■ What you will do ■
Below are the records; copy each line in them that holds the word "components".

Web document revisions:
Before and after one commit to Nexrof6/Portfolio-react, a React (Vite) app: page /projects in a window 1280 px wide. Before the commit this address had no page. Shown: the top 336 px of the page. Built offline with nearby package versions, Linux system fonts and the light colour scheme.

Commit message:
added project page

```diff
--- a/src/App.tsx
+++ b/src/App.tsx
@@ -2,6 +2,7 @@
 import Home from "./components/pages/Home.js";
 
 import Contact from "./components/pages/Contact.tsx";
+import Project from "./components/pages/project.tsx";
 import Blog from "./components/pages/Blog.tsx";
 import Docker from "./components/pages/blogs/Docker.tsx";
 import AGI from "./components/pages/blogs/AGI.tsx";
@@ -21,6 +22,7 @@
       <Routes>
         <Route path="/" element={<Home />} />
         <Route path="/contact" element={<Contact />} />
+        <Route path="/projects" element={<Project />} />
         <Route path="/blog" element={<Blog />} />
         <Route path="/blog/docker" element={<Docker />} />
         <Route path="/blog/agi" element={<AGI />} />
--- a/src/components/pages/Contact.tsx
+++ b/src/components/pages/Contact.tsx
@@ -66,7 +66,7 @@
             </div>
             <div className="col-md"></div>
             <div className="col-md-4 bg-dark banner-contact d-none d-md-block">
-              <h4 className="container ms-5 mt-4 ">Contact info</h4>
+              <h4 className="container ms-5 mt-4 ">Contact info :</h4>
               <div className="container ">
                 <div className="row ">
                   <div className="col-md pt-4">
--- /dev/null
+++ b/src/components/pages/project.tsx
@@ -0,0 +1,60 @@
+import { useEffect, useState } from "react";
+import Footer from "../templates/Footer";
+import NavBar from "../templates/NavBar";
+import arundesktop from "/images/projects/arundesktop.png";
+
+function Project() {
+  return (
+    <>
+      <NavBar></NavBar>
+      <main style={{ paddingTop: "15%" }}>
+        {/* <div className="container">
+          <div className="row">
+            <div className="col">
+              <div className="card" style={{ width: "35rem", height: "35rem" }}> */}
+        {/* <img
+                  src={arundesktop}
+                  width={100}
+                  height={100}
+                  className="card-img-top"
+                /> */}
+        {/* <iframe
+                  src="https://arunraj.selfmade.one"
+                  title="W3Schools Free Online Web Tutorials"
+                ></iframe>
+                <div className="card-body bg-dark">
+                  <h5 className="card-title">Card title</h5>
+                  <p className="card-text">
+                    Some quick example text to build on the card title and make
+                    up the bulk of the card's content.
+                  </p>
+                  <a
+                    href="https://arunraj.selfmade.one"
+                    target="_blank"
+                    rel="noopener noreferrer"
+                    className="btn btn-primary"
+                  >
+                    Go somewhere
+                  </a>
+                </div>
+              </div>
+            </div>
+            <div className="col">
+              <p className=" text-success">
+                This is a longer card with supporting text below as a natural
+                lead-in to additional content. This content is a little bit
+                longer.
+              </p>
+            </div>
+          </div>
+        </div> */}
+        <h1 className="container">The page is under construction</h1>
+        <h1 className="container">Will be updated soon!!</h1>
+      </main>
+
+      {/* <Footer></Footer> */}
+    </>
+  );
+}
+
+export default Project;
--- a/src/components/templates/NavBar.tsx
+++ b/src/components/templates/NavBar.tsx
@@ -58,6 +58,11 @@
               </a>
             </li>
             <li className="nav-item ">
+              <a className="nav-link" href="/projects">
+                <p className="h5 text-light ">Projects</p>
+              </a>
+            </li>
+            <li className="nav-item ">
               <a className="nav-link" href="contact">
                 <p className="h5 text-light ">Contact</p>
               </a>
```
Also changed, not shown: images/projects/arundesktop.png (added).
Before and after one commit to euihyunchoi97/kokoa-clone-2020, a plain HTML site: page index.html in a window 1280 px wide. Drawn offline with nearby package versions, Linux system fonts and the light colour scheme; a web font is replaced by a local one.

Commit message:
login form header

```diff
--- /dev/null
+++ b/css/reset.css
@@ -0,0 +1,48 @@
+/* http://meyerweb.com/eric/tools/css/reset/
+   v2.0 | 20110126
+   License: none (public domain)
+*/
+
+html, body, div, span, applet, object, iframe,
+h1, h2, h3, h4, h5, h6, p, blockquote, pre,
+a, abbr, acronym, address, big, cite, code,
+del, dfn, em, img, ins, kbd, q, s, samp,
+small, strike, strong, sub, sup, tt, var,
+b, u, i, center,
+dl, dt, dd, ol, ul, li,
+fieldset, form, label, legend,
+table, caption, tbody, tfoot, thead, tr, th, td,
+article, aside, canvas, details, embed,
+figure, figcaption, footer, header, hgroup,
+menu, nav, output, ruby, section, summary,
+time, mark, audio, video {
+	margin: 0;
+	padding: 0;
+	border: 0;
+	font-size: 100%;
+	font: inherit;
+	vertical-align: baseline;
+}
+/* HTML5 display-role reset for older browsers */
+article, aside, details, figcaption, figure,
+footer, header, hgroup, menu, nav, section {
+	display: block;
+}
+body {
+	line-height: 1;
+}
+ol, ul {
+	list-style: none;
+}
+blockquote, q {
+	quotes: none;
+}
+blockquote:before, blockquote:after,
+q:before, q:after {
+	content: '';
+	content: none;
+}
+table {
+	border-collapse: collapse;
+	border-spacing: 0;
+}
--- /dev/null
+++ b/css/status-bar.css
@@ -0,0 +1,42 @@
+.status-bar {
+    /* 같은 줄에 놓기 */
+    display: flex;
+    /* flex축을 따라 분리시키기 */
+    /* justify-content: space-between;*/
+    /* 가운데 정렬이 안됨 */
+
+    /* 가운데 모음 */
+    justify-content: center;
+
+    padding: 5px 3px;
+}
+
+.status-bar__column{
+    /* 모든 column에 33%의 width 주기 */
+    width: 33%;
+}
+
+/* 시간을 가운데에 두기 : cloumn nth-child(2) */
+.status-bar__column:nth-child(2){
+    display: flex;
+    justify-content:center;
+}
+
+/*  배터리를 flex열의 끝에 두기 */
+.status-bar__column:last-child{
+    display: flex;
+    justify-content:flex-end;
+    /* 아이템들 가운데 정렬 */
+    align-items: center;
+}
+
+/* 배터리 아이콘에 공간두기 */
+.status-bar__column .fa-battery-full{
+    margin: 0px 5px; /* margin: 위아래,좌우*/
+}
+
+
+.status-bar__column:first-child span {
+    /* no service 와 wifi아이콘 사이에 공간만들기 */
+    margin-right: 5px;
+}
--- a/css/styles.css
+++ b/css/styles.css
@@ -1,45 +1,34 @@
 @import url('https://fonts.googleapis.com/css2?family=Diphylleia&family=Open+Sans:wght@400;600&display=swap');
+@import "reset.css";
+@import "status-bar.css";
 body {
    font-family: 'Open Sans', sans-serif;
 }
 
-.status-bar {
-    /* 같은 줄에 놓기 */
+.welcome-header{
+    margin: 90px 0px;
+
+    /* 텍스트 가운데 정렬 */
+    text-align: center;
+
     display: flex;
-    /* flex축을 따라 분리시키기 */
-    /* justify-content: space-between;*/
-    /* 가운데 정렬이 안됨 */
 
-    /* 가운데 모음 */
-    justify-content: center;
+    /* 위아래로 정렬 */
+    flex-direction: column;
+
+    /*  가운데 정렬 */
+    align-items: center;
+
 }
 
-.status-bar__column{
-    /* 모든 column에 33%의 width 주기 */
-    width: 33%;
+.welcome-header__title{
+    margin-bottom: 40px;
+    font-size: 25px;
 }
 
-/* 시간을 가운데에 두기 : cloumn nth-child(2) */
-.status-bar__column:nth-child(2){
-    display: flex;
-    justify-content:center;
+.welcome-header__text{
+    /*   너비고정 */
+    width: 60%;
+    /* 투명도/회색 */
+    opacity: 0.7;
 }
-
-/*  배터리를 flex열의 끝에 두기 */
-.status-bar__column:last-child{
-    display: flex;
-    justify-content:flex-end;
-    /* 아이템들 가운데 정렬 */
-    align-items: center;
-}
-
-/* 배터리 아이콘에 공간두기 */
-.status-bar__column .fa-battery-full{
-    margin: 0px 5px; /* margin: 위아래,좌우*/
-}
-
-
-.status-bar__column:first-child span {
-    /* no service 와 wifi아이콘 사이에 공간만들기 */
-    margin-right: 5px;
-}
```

■ Output of the exercise ■
 import Home from "./components/pages/Home.js";
 import Contact from "./components/pages/Contact.tsx";
+import Project from "./components/pages/project.tsx";
 import Blog from "./components/pages/Blog.tsx";
 import Docker from "./components/pages/blogs/Docker.tsx";
 import AGI from "./components/pages/blogs/AGI.tsx";
--- a/src/components/pages/Contact.tsx
+++ b/src/components/pages/Contact.tsx
+++ b/src/components/pages/project.tsx
--- a/src/components/templates/NavBar.tsx
+++ b/src/components/templates/NavBar.tsx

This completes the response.